Despite US Congress' approval of a bailout, the Asian markets took a tumble in early Monday trading, with Japanese share prices falling 3.6%, and Seoul and Hong Kong showing similar losses.
Japanese share prices tumbled 3.60 percent to hit a four-year low in morning trade Monday on growing worries about the financial crisis, despite US Congressional approval of a Wall Street bailout.
Dealers said it was uncertain how effective the US plan will be in stemming the financial turmoil, which is also deepening in Europe.
The Tokyo Stock Exchange's benchmark Nikkei-225 index fell 393.81 points to 10,544.33 by the lunch break, levels last seen in May 2004.
The broader Topix index of all first section shares dropped 42.44 points, or 4.05 percent, to 1,005.53.
Investors were bracing for another weak session on Wall Street when trading resumes there, said Toshihiko Matsuno, deputy equity general manager at SMBC Friend Securities.
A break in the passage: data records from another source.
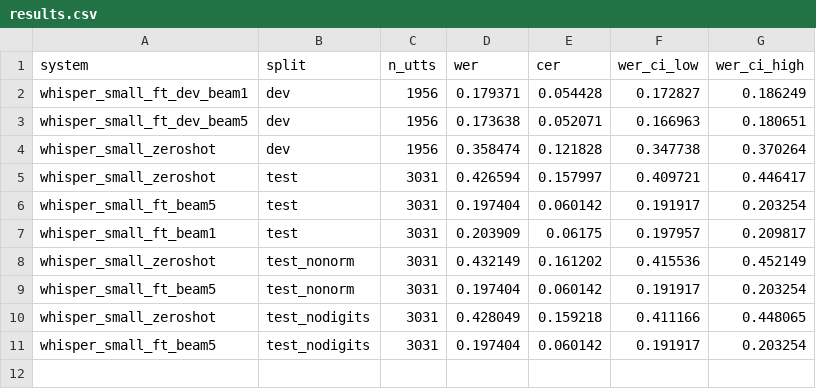
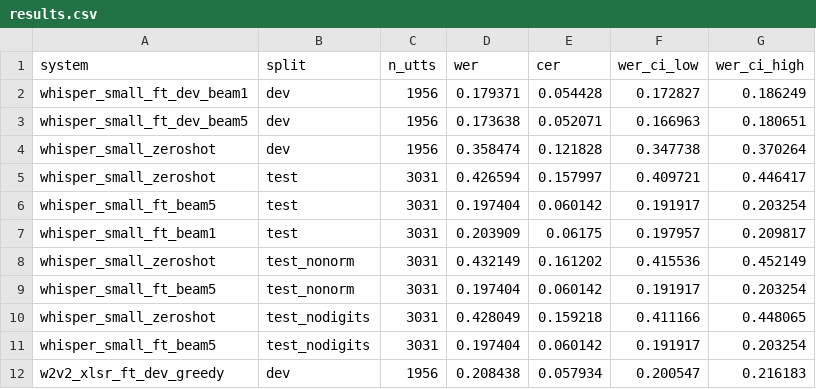
Before and after one commit to r4fo/urdu-asr-kathbath, a CSV file: results/results.csv, drawn as a sheet.

Commit message:
wav2vec2 XLS-R fine-tuned (15 epochs): dev greedy results

```diff
--- a/results/results.csv
+++ b/results/results.csv
@@ -11 +11,2 @@ whisper_small_zeroshot,test_nodigits,3031,0.428049,0.159218,0.411166,0.448065
 whisper_small_ft_beam5,test_nodigits,3031,0.197404,0.060142,0.191917,0.203254
+w2v2_xlsr_ft_dev_greedy,dev,1956,0.208438,0.057934,0.200547,0.216183
```
Also changed, not shown: 2 other files.
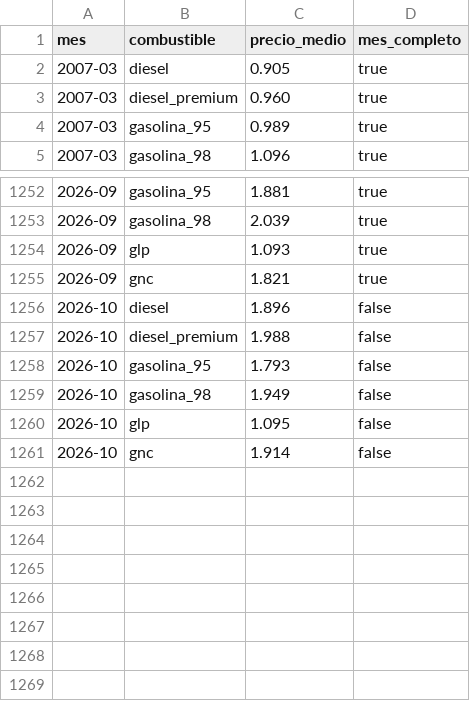
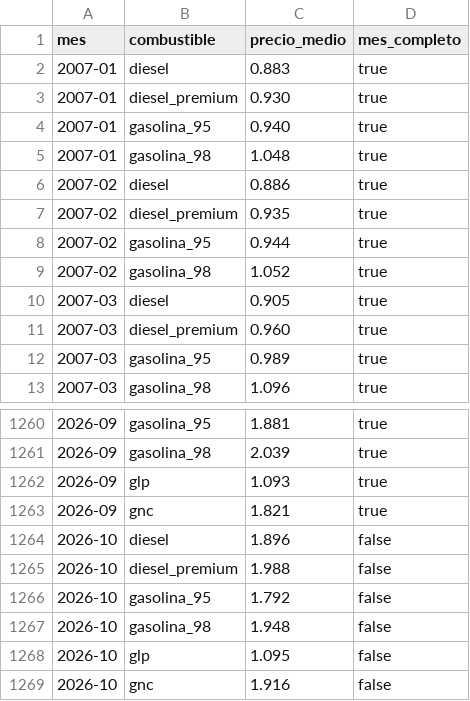
Before and after one commit to rogergongas8/repostahoy-datos, a CSV file: data/mensual_espana.csv, drawn as a sheet; only a part is shown, gaps mark what is left out.

```diff
--- a/data/mensual_espana.csv
+++ b/data/mensual_espana.csv
@@ -1,2 +1,10 @@
 mes,combustible,precio_medio,mes_completo
+2007-01,diesel,0.883,true
+2007-01,diesel_premium,0.930,true
+2007-01,gasolina_95,0.940,true
+2007-01,gasolina_98,1.048,true
+2007-02,diesel,0.886,true
+2007-02,diesel_premium,0.935,true
+2007-02,gasolina_95,0.944,true
+2007-02,gasolina_98,1.052,true
 2007-03,diesel,0.905,true
@@ -1257,5 +1265,5 @@ mes,combustible,precio_medio,mes_completo
 2026-10,diesel_premium,1.988,false
-2026-10,gasolina_95,1.793,false
-2026-10,gasolina_98,1.949,false
+2026-10,gasolina_95,1.792,false
+2026-10,gasolina_98,1.948,false
 2026-10,glp,1.095,false
-2026-10,gnc,1.914,false
+2026-10,gnc,1.916,false
```
Also changed, not shown: data/diario_espana.csv, 5 other files.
"Those shares that had been bought up, and the sectors that are directly affected by the current financial situation, are being sold again," he said.
The next key support level for the Nikkei is 10,500 points, he said.
Investors remained concerned about the outlook for the global economy and financial markets, despite the green light from Congress for a 700-billion-dollar Wall Street bailout bill.
Underscoring the worsening conditions in the world's largest economy, 159,000 US jobs were lost in September, official figures showed Friday.
There were also mounting concerns about problems in the European banking sector after Germany's fourth biggest bank, Hypo Real Estate, had to be rescued Sunday.
The development came after the leaders of France, Germany, Britain and Italy pledged to step up coordination on tackling the financial crisis, but stopped short of agreeing on a joint bailout fund for European banks.
Japan's central bank on Monday injected 1.0 trillion yen (9.5 billion dollars) into Tokyo's short-term money market, the 14th straight business day that it has poured emergency funds into the financial system.
Date created : 2008-10-06